Finally, in another kick to the chin of the United States’ decades-long war on drugs, Alaska has joined Oregon and Washington, D.C. and legalized recreational marijuana. By making this move, Alaska has became the fourth state in the nation that has legalized recreational marijuana for adult use – Washington state and Colorado did their part when they legalized recreational cannabis in 2012.
It was a long and unique fight
Alaska has had a long history of flirting with recreational or medicinal use of cannabis. One could argue that the state has taken an exotic approach when, in 1975, the Alaskan Supreme court ruled in favor of people and decided that it is perfectly fine to posses and consume medical marijuana in their homes. The court found the people’s homes to be somewhat sacred when faced to the Governments interference of what people can and can’t do in privacy of their homes, as long as they are not hurting anybody – or themselves. However, what the Court failed to address is the question of where should people get that marijuana they are allowed to use in their homes? Today, that question has finally found an answer, not just for medical marijuana users, but also for those who enjoy it recreationally. As we know, medical marijuana was already legal in Alaska, however, now that the 52 percent of voters favored the Ballot Measure 2, Alaska has legalized recreational use of marijuana, which includes possession, use and sale of the drug.
The “Yes” campaign
What now seems as an easy win was actually the initiative that was years in the making. Voters from Alaska have been deciding on the fate of similar measures in 2000 and in 2004. Each new ballot has seen a raise in the percentage of voters in favor of the measure, starting with 40.9 percent of the vote that took the Measure 5 in 2000 and 44 percent voting in favor of the Measure 2 in the year 2004. Earlier this year, polls were showing support for the new measure at over 50 percent, but in weeks leading up to the election, the support appeared to have declined, making it impossible to guess which side would win. The “Yes” campaign was on the mission to get the message of all the failures of the marijuana prohibition across the state. Their strongest arguments pointed out the number of people in the state already using marijuana and the positive outcome of the legalization in terms of elimination of the black market and state being able to regulate and tax the substance already in use.
Marijuana control board

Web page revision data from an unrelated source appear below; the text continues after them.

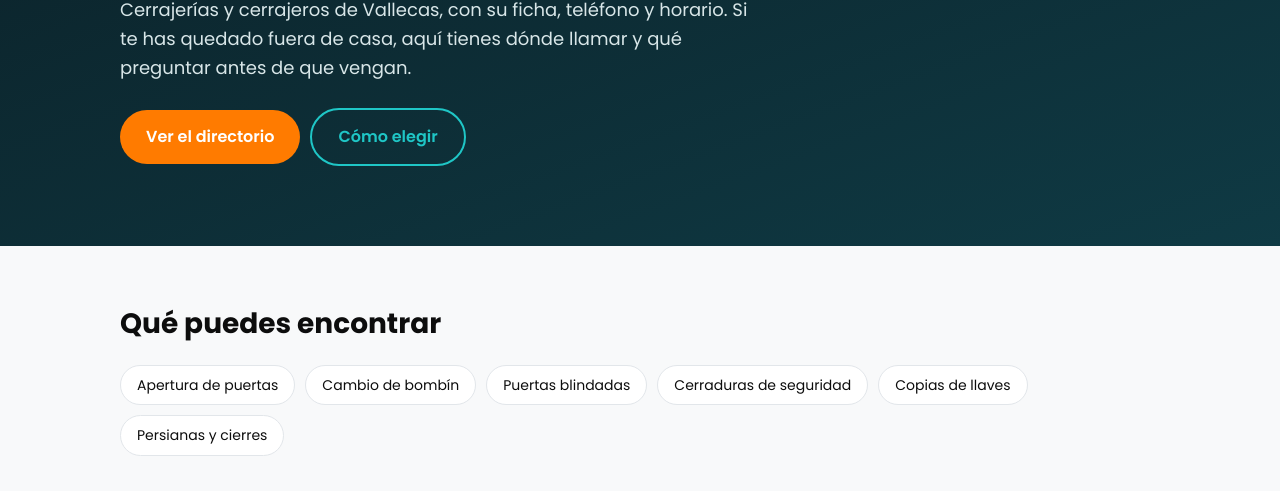
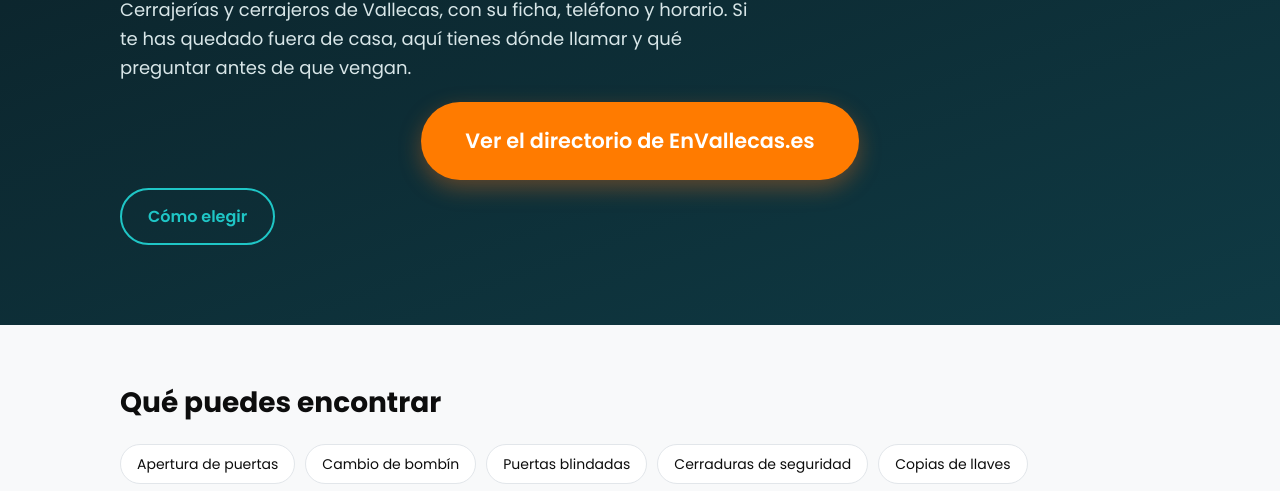
Before and after one commit to jaimebalaguer01/cerrajerosvallecas-pro, a plain HTML site: page index.html in a window 1280 px wide. Shown: the part 274-765 px from the top of the page. Drawn offline with Linux system fonts and the light colour scheme.

Commit message:
Botón grande al directorio de EnVallecas.es y favicon de envallecas.es
Co-Authored-By: Claude Sonnet 5.5 <noreply@anthropic.com>
Claude-Session: https://claude.ai/code/session_01C2douzTVvDqvuZYVRfqo1r

```diff
--- a/index.html
+++ b/index.html
@@ -3,6 +3,7 @@
 <title>Cerrajeros en Vallecas: teléfonos y urgencias | EnVallecas</title>
 <meta name="description" content="Cerrajeros de Puente y Villa de Vallecas con teléfono, horario y dirección. Apertura de puertas, cambio de bombín y puertas blindadas.">
 <link rel="canonical" href="https://cerrajerosvallecas.pro/">
+<link rel="icon" type="image/png" href="https://horizons-cdn.hostinger.com/07cd3627-a04b-411e-a5af-587e305d5d1e/ab9c3c19b06efb9788e8685055d2e6a0.png"><link rel="apple-touch-icon" href="https://horizons-cdn.hostinger.com/07cd3627-a04b-411e-a5af-587e305d5d1e/ab9c3c19b06efb9788e8685055d2e6a0.png">
 <meta property="og:title" content="Cerrajeros en Vallecas: teléfonos y urgencias | EnVallecas"><meta property="og:description" content="Cerrajeros de Puente y Villa de Vallecas con teléfono, horario y dirección. Apertura de puertas, cambio de bombín y puertas blindadas."><meta property="og:type" content="website"><meta property="og:url" content="https://cerrajerosvallecas.pro/"><meta property="og:locale" content="es_ES">
 <link rel="preconnect" href="https://fonts.googleapis.com"><link rel="preconnect" href="https://fonts.gstatic.com" crossorigin>
 <link href="https://fonts.googleapis.com/css2?family=Poppins:wght@400;500;600;700;800&display=swap" rel="stylesheet">
@@ -23,6 +24,7 @@ h1{font-size:clamp(34px,6vw,60px);line-height:1.08;color:var(--teal);margin:16px
 .hero p{max-width:640px;font-size:18px;color:#d8e6e8}
 .btn{display:inline-block;background:var(--orange);color:#fff;font-weight:600;text-decoration:none;padding:14px 26px;border-radius:99px;margin:8px 10px 0 0}
 .btn.alt{background:transparent;border:2px solid var(--teal);color:var(--teal)}
+.btn.big{font-size:1.3rem;padding:22px 44px;box-shadow:0 8px 22px rgba(249,115,22,.35);display:block;width:fit-content;max-width:100%;margin:20px auto 0;text-align:center}
 section{padding:56px 0}
 h2{font-size:28px;margin:0 0 12px}
 .chips{display:flex;flex-wrap:wrap;gap:10px;margin-top:18px}
@@ -48,7 +50,7 @@ footer a{color:var(--teal)}
 <main>
 <div class="hero"><div class="wrap"><span class="eyebrow">Guía local · Puente y Villa de Vallecas</span>
 <h1>Cerrajeros en Vallecas</h1><p>Cerrajerías y cerrajeros de Vallecas, con su ficha, teléfono y horario. Si te has quedado fuera de casa, aquí tienes dónde llamar y qué preguntar antes de que vengan.</p>
-<a class="btn" href="https://envallecas.es/directorio">Ver el directorio</a><a class="btn alt" href="#elegir">Cómo elegir</a></div></div>
+<a class="btn big" href="https://envallecas.es/directorio">Ver el directorio de EnVallecas.es</a><a class="btn alt" href="#elegir">Cómo elegir</a></div></div>
 <section><div class="wrap"><h2>Qué puedes encontrar</h2><div class="chips"><span>Apertura de puertas</span><span>Cambio de bombín</span><span>Puertas blindadas</span><span>Cerraduras de seguridad</span><span>Copias de llaves</span><span>Persianas y cierres</span></div></div></section>
 <section><div class="wrap"><h2>Cerrajeros en el directorio de Vallecas</h2><p>Todas las fichas verificadas están en el directorio de EnVallecas.es, con dirección, teléfono y horario.</p><a class="btn" href="https://envallecas.es/directorio">Ver el directorio</a></div></section>
 <section id="contacto"><div class="wrap"><h2>Pide información</h2><p>Déjanos tus datos y te contactamos. Solo los usamos para responderte.</p>
@@ -61,7 +63,7 @@ footer a{color:var(--teal)}
 <section><div class="wrap"><h2>Zonas de Vallecas</h2><p>Esta guía cubre Puente de Vallecas y Villa de Vallecas. Algunos de sus barrios:</p><div class="barrios"><span>Entrevías</span><span>San Diego</span><span>Palomeras Bajas</span><span>Palomeras Sureste</span><span>Portazgo</span><span>Numancia</span><span>Casco Histórico de Vallecas</span><span>Santa Eugenia</span><span>Ensanche de Vallecas</span></div></div></section>
 <section id="faq"><div class="wrap"><h2>Preguntas frecuentes</h2><details><summary>Me he quedado fuera de casa, ¿qué hago?</summary><p>Llama a un cerrajero de la lista, pide el precio por teléfono antes de que salga y ten a mano un documento que acredite que vives allí.</p></details><details><summary>¿Es mejor cambiar el bombín o toda la cerradura?</summary><p>Depende del estado de la puerta y del nivel de seguridad que quieras. El cerrajero puede aconsejarte tras verla.</p></details><details><summary>¿Qué es un bombín de seguridad?</summary><p>Es un cilindro de la cerradura diseñado para resistir métodos de apertura forzada. Hay distintos niveles; pregunta por el que encaja con tu puerta.</p></details><details><summary>Soy cerrajero en Vallecas, ¿cómo aparezco?</summary><p>Regístrate en EnVallecas.es y crea tu ficha. El enlace está al final de esta página.</p></details></div></section>
 <section style="background:#fff"><div class="wrap"><h2>Recomendados en EnVallecas.es</h2><p>Noticias y fichas del medio local relacionadas con esta guía.</p><div class="grid"><div class="card"><h3><a href="https://envallecas.es/noticias/cerrajeros-vallecas-guia-que-preguntar">Noticia: Cerrajeros en Vallecas: qué preguntar antes de que vengan</a></h3><p class="meta">envallecas.es/noticias/cerrajeros-vallecas-guia-que-preguntar</p></div><div class="card"><h3><a href="https://envallecas.es/negocio/cerrajeros-vallecas">Ficha en el directorio de EnVallecas.es</a></h3><p class="meta">envallecas.es/negocio/cerrajeros-vallecas</p></div><div class="card"><h3><a href="https://envallecas.es/directorio">Directorio de empresas y comercios en Vallecas</a></h3><p class="meta">envallecas.es/directorio</p></div><div class="card"><h3><a href="https://envallecas.es/noticias/categoria/empresas-y-servicios">Más noticias de Empresas y Servicios</a></h3><p class="meta">envallecas.es/noticias/categoria/empresas-y-servicios</p></div><div class="card"><h3><a href="https://envallecas.es/noticias/mudanzas-en-vallecas-5-empresas-del-barrio">Mudanzas en Vallecas: 5 empresas del barrio con ficha</a></h3><p class="meta">envallecas.es/noticias/mudanzas-en-vallecas-5-empresas-del-barrio</p></div><div class="card"><h3><a href="https://envallecas.es/reformas">Sección Reformas de EnVallecas.es</a></h3><p class="meta">envallecas.es/reformas</p></div></div></div></section>
-<section style="background:#fff"><div class="wrap"><h2>En EnVallecas.es</h2><p>Más información sobre cerrajeros en el medio local de Vallecas:</p><ul class="list"><li><a href="https://envallecas.es/negocio/cerrajeros-vallecas">Ficha de esta guía en el directorio de EnVallecas.es</a></li><li><a href="https://envallecas.es/noticias/cerrajeros-vallecas-guia-que-preguntar">Noticia: guía principal de cerrajeros en Vallecas</a></li><li><a href="https://envallecas.es/noticias/cerrajeros-vallecas-preguntas-frecuentes">Noticia: Cerrajeros en Vallecas, preguntas frecuentes</a></li><li><a href="https://envallecas.es/noticias/cerrajeros-vallecas-como-elegir">Noticia: cómo elegir cerrajeros en Vallecas</a></li><li><a href="https://envallecas.es/noticias/cerrajeros-puente-de-vallecas">Noticia: Cerrajeros en Puente de Vallecas</a></li><li><a href="https://envallecas.es/noticias/cerrajeros-villa-de-vallecas">Noticia: Cerrajeros en Villa de Vallecas</a></li><li><a href="https://envallecas.es/directorio">Directorio de negocios de Vallecas</a></li><li><a href="https://envallecas.es/reformas">Sección Reformas de EnVallecas.es</a></li></ul></div></section>
+<section style="background:#fff"><div class="wrap"><h2>En EnVallecas.es</h2><p>Más información sobre cerrajeros en el medio local de Vallecas:</p><ul class="list"><li><a href="https://envallecas.es/negocio/cerrajeros-vallecas">Ficha de esta guía en el directorio de EnVallecas.es</a></li><li><a href="https://envallecas.es/noticias/cerrajeros-vallecas-guia-que-preguntar">Noticia: guía principal de cerrajeros en Vallecas</a></li><li><a href="https://envallecas.es/noticias/cerrajeros-vallecas-preguntas-frecuentes">Noticia: Cerrajeros en Vallecas, preguntas frecuentes</a></li><li><a href="https://envallecas.es/noticias/cerrajeros-vallecas-como-elegir">Noticia: cómo elegir cerrajeros en Vallecas</a></li><li><a href="https://envallecas.es/noticias/cerrajeros-puente-de-vallecas">Noticia: Cerrajeros en Puente de Vallecas</a></li><li><a href="https://envallecas.es/noticias/cerrajeros-villa-de-vallecas">Noticia: Cerrajeros en Villa de Vallecas</a></li><li><a href="https://envallecas.es/directorio">Directorio de negocios de Vallecas</a></li><li><a href="https://envallecas.es/reformas">Sección Reformas de EnVallecas.es</a></li></ul><a class="btn big" href="https://envallecas.es/directorio">Ver el directorio de EnVallecas.es</a></div></section>
 <section class="band"><div class="wrap"><h2>¿Tienes un negocio en Vallecas?</h2><p>Aparece en el directorio de EnVallecas.es y llega a los vecinos que buscan lo que ofreces.</p><a class="btn" href="https://envallecas.es/registro">Anúnciate</a><a class="btn alt" href="https://envallecas.es">Conoce EnVallecas.es</a></div></section>
 </main>
 <footer><div class="wrap"><p>Cerrajeros en Vallecas es una guía de <a href="https://envallecas.es">EnVallecas.es</a>, el medio local de Vallecas. Los datos de los negocios proceden de su ficha en el directorio.</p>
```
Also changed, not shown: como-elegir/index.html (+3 -1 lines), preguntas-frecuentes/index.html (+3 -1 lines), puente-de-vallecas/index.html (+3 -1 lines), villa-de-vallecas/index.html (+3 -1 lines).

As far as regulations are concerned, adults age 21 and older are now allowed to posses up to 1 ounce of marijuana and grow up to six plants (with no more than three being mature) for personal use. Sales and possession of devices used for smoking and storing marijuana have also been legalized with this measure. After the measure has become the law, the state will create a “marijuana control board” – the group that will have to, within 9 months, come up with a set of regulations that will deal with the operations of marijuana businesses.